Looking at the records below, please say how many lines contain the word "Jupyter", as a bare number.

━━━ Provided material

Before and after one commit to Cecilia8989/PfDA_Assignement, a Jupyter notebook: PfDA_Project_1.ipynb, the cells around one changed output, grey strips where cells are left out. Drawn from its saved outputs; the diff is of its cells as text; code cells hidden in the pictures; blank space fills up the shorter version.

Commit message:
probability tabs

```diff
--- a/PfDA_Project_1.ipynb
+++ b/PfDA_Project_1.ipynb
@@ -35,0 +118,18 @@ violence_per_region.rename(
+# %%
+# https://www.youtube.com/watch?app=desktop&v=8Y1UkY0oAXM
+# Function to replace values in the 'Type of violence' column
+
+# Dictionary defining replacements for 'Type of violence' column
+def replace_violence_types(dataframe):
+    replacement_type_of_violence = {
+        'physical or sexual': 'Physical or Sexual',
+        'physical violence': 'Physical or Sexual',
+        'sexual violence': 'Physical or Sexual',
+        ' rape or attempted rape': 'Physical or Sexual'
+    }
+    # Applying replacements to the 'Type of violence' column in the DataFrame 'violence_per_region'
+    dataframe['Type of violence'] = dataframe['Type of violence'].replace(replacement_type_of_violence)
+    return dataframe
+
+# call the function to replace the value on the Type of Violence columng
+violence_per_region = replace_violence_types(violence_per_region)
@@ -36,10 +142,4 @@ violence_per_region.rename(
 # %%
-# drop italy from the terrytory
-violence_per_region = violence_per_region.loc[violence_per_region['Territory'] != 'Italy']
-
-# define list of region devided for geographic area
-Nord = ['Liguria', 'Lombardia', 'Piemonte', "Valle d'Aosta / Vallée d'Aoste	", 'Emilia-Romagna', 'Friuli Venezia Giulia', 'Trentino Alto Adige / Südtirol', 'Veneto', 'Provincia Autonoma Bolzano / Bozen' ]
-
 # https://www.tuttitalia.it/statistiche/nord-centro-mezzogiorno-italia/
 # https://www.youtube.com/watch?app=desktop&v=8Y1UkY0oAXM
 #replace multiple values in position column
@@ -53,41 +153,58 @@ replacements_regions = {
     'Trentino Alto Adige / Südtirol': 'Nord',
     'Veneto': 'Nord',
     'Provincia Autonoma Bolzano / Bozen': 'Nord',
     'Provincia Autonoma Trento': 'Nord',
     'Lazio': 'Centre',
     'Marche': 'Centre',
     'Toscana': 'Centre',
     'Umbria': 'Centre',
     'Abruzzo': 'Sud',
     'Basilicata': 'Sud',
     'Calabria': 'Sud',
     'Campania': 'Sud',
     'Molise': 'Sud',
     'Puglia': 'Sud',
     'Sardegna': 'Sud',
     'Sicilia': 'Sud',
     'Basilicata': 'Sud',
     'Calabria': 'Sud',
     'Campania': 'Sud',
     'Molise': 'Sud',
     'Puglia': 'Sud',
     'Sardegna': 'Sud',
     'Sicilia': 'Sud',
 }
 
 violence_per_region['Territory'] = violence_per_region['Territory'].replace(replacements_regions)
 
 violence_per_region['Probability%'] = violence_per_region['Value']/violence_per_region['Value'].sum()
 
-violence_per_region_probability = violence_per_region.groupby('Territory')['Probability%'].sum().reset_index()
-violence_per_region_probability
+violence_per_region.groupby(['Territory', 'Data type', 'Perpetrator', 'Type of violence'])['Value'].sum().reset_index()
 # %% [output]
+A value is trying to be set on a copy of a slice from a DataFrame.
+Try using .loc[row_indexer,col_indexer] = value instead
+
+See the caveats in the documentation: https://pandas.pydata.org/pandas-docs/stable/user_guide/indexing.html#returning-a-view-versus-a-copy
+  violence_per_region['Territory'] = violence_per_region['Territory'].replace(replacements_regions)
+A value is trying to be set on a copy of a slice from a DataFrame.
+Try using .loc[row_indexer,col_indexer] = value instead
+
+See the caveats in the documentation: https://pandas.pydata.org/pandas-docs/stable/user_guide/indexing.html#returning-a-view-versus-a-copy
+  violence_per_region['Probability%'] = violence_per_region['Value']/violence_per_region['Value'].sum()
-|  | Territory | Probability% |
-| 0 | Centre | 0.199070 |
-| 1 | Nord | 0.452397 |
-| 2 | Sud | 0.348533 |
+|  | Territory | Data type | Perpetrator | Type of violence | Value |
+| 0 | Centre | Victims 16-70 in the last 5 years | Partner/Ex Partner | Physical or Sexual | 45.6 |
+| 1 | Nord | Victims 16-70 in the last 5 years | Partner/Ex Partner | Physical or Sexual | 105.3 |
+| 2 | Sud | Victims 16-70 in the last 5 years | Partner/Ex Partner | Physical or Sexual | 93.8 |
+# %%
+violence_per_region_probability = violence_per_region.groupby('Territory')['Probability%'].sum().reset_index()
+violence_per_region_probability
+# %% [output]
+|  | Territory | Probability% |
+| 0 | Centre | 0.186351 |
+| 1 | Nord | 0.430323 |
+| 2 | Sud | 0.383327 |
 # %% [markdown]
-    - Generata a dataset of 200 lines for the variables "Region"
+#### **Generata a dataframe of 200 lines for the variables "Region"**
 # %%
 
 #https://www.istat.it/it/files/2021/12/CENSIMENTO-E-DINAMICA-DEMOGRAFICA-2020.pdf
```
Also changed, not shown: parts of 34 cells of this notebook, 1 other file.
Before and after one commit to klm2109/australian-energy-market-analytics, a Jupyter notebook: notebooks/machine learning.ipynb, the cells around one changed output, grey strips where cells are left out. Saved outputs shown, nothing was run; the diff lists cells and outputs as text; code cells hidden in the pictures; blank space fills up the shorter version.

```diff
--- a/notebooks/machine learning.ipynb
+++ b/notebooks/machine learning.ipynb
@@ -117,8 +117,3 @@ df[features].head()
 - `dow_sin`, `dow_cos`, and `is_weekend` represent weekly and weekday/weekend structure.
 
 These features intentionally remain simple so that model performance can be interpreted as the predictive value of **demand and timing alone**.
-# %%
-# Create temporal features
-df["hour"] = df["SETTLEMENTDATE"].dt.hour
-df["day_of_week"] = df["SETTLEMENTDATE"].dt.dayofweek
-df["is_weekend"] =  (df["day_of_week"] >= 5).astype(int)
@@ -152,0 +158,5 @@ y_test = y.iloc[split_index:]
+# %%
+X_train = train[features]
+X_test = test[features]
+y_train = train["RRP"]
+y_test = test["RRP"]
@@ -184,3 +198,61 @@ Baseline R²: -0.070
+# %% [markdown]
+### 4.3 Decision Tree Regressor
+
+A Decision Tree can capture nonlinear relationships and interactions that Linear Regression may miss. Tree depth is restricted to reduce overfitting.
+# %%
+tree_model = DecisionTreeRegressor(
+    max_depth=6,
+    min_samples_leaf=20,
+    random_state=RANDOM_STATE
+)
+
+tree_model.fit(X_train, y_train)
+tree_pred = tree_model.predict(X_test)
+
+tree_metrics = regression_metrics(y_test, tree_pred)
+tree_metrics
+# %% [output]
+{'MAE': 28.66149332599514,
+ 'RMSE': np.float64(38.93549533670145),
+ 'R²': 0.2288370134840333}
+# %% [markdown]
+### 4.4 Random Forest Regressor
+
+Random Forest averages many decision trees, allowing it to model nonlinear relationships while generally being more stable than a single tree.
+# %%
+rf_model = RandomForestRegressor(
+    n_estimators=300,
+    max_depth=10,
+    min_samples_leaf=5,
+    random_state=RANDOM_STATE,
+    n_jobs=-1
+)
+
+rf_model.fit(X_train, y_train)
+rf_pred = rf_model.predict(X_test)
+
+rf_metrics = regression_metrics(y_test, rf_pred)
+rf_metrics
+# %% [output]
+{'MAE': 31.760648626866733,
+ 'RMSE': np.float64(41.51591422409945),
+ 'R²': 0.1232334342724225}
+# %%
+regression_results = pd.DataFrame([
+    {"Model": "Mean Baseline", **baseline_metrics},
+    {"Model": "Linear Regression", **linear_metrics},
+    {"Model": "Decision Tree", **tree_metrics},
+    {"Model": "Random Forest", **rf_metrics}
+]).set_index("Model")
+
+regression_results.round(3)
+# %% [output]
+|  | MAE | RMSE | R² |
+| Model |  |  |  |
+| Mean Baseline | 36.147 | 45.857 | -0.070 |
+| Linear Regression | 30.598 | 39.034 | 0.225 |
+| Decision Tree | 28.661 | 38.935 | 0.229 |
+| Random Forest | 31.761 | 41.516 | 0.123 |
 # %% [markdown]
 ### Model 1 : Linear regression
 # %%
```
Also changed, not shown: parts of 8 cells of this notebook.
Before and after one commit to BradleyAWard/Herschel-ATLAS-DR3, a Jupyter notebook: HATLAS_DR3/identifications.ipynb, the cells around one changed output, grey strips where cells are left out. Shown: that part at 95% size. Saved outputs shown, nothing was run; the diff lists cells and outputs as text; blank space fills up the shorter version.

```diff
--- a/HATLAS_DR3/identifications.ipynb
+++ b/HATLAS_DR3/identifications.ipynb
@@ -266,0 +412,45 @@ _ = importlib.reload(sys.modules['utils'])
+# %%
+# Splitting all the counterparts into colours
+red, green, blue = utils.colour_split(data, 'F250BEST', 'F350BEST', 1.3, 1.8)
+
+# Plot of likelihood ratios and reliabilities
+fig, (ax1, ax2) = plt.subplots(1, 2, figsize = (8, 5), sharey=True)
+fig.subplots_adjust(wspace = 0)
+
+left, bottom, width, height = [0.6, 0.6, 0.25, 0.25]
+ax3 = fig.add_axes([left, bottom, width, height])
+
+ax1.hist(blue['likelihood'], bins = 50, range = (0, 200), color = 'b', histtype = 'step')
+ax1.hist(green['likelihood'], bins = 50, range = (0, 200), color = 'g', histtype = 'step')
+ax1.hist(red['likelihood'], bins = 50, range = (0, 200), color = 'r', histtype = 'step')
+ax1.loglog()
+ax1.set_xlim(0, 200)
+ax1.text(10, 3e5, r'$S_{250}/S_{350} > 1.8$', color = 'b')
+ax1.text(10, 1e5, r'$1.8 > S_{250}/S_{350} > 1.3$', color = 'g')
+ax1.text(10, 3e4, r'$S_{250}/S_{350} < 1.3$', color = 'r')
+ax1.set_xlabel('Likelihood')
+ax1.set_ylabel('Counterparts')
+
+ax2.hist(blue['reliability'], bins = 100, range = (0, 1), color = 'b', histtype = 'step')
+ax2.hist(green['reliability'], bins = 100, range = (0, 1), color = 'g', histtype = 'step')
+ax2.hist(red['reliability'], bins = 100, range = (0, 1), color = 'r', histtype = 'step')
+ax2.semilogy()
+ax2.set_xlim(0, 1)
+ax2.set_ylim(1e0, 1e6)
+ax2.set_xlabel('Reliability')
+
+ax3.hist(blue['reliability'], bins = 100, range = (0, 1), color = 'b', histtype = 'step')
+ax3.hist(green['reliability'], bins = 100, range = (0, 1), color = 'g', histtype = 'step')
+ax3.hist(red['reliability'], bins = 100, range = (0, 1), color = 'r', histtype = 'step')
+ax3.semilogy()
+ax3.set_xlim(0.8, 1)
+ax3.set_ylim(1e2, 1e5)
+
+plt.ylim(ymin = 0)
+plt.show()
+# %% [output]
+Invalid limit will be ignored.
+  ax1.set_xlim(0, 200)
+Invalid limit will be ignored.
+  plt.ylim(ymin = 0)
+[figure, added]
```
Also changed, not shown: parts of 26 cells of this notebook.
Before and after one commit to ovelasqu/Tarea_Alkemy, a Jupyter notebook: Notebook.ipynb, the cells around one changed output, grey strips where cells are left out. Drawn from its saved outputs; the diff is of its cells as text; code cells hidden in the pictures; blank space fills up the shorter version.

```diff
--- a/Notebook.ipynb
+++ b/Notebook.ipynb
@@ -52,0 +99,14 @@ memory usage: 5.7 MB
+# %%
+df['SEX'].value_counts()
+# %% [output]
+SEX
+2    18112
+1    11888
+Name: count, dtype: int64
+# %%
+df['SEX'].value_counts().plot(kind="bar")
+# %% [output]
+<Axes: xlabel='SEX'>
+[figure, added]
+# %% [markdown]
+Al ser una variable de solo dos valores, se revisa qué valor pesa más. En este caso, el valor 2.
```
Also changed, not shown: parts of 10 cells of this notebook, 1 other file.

━━━━━━

#### Exercise output:
4